Readers of The Neal Pollack Anthology of American Literature most likely have a good idea of just how much the late Norman Mailer was a wellspring of jokes about writers. The pugilistic novelist, journalist and failed mayoral candidate did choose to title a collection of his work Advertisements for Myself, after all. Yet as Andrew O’Hagan notes in the LRB, it’s hard not to admire the cojones on a guy who once told a prominent editor he was “still too young and too arrogant to care to write the kind of high-grade horseshit you print in Harper’s Bazaar.”
When Dara Horn was 14, she won a trip to Poland and Israel by acing a buzzer-beating College Bowl-type competition about Israeli history. When she returned, she wrote an essay for Hadassah magazine about visiting the sites of Nazi concentration camps.

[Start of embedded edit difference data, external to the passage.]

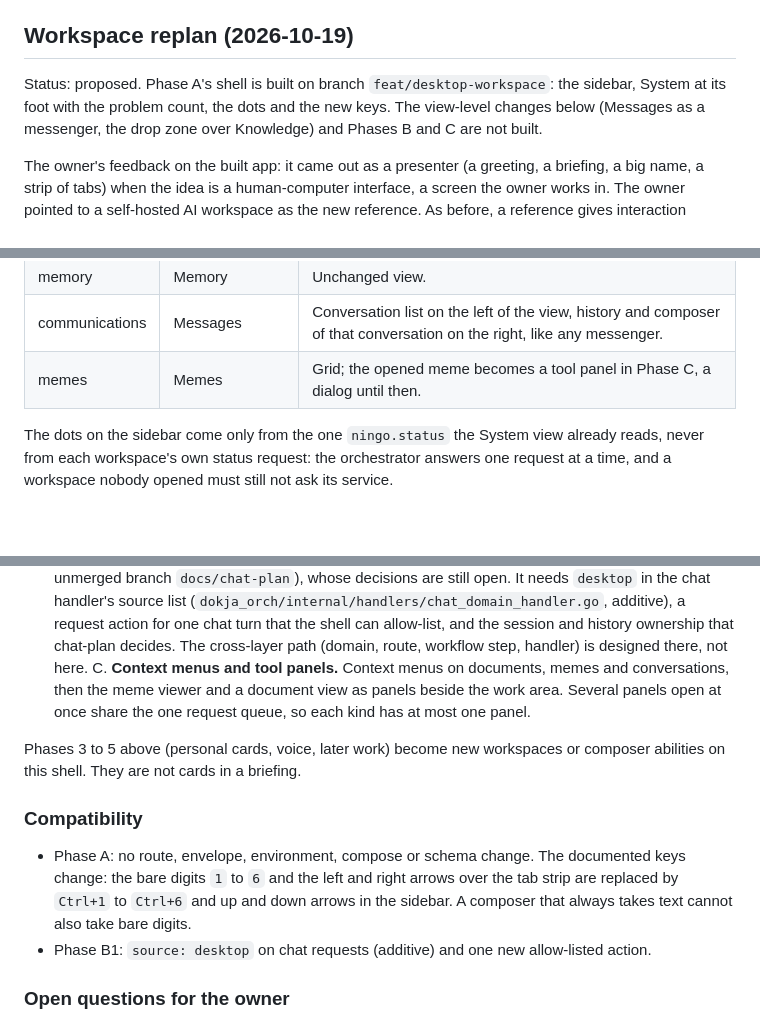
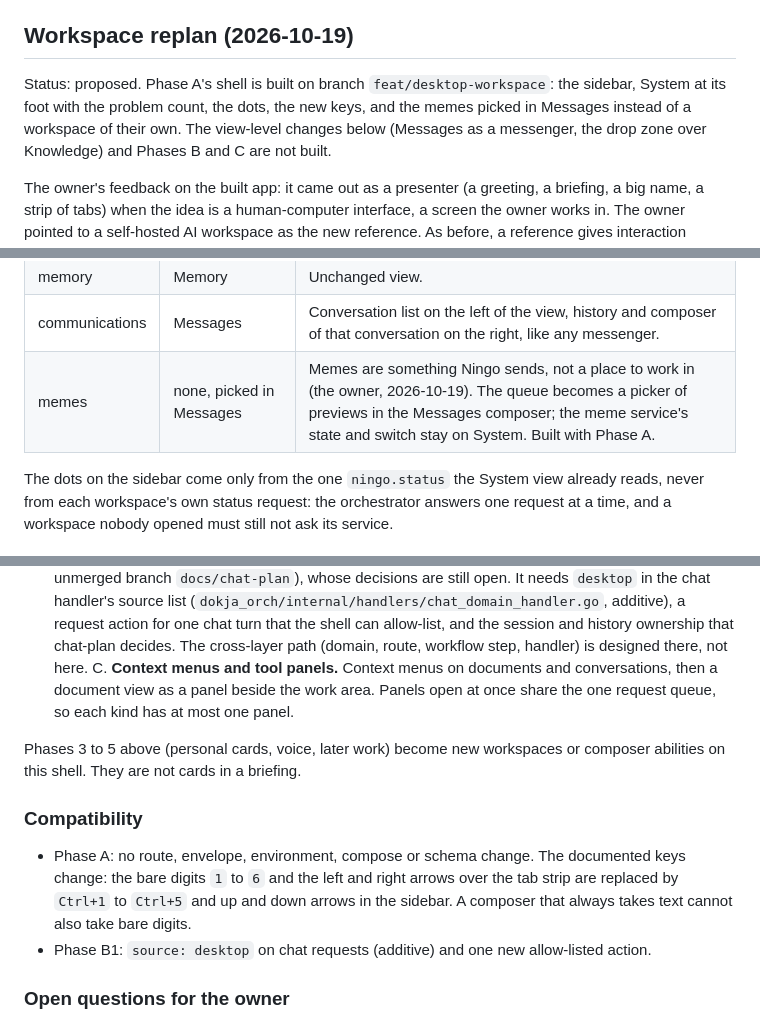
Before and after one commit to edvardsanta/NingoDokja, a Markdown page: dokja_docs/desktop-app-plan.md, 3 parts joined by grey strips. Rendered like a GitHub page; blank space fills up the shorter version.

```diff
--- a/dokja_docs/desktop-app-plan.md
+++ b/dokja_docs/desktop-app-plan.md
@@ -440,7 +440,8 @@ services that are off.
 ## Workspace replan (2026-10-19)
 
 Status: proposed. Phase A's shell is built on branch `feat/desktop-workspace`: the sidebar, System at
-its foot with the problem count, the dots and the new keys. The view-level changes below (Messages as
+its foot with the problem count, the dots, the new keys, and the memes picked in
+Messages instead of a workspace of their own. The view-level changes below (Messages as
 a messenger, the drop zone over Knowledge) and Phases B and C are not built.
 
 The owner's feedback on the built app: it came out as a presenter (a greeting, a briefing, a big name,
@@ -492,7 +492,7 @@ sidebar and the work area are the same chamfered panels, and neon still only mea
 | knowledge | Knowledge | The add form becomes a drop zone over the whole view plus a button; document rows get the context menu. |
 | memory | Memory | Unchanged view. |
 | communications | Messages | Conversation list on the left of the view, history and composer of that conversation on the right, like any messenger. |
-| memes | Memes | Grid; the opened meme becomes a tool panel in Phase C, a dialog until then. |
+| memes | none, picked in Messages | Memes are something Ningo sends, not a place to work in (the owner, 2026-10-19). The queue becomes a picker of previews in the Messages composer; the meme service's state and switch stay on System. Built with Phase A. |
 
 The dots on the sidebar come only from the one `ningo.status` the System view already reads, never
 from each workspace's own status request: the orchestrator answers one request at a time, and a
@@ -521,8 +521,8 @@ B. **Composer.**
      list (`dokja_orch/internal/handlers/chat_domain_handler.go`, additive), a request action for one
      chat turn that the shell can allow-list, and the session and history ownership that chat-plan
      decides. The cross-layer path (domain, route, workflow step, handler) is designed there, not here.
-C. **Context menus and tool panels.** Context menus on documents, memes and conversations, then the
-   meme viewer and a document view as panels beside the work area. Several panels open at once share
+C. **Context menus and tool panels.** Context menus on documents and conversations, then a
+   document view as a panel beside the work area. Panels open at once share
    the one request queue, so each kind has at most one panel.
 
 Phases 3 to 5 above (personal cards, voice, later work) become new workspaces or composer abilities on
@@ -532,7 +532,7 @@ this shell. They are not cards in a briefing.
 
 - Phase A: no route, envelope, environment, compose or schema change. The documented keys change: the
   bare digits `1` to `6` and the left and right arrows over the tab strip are replaced by `Ctrl+1` to
-  `Ctrl+6` and up and down arrows in the sidebar. A composer that always takes text cannot also take
+  `Ctrl+5` and up and down arrows in the sidebar. A composer that always takes text cannot also take
   bare digits.
 - Phase B1: `source: desktop` on chat requests (additive) and one new allow-listed action.
 
```
Also changed, not shown: other parts of dokja_docs/desktop-app-plan.md (+0 -1 lines), dokja_interfaces/desktop/README.md (+7 -9 lines).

Her story was nominated for a prestigious National Magazine Award.
At the prize luncheon at the Waldorf Astoria in 1993, she recalls, ‘I was the only one there with braces.’ She didn’t win, but two judges took her aside and confided, ‘You know, you beat Norman Mailer,’ whose essay apparently did not make the finals.
W. H. Auden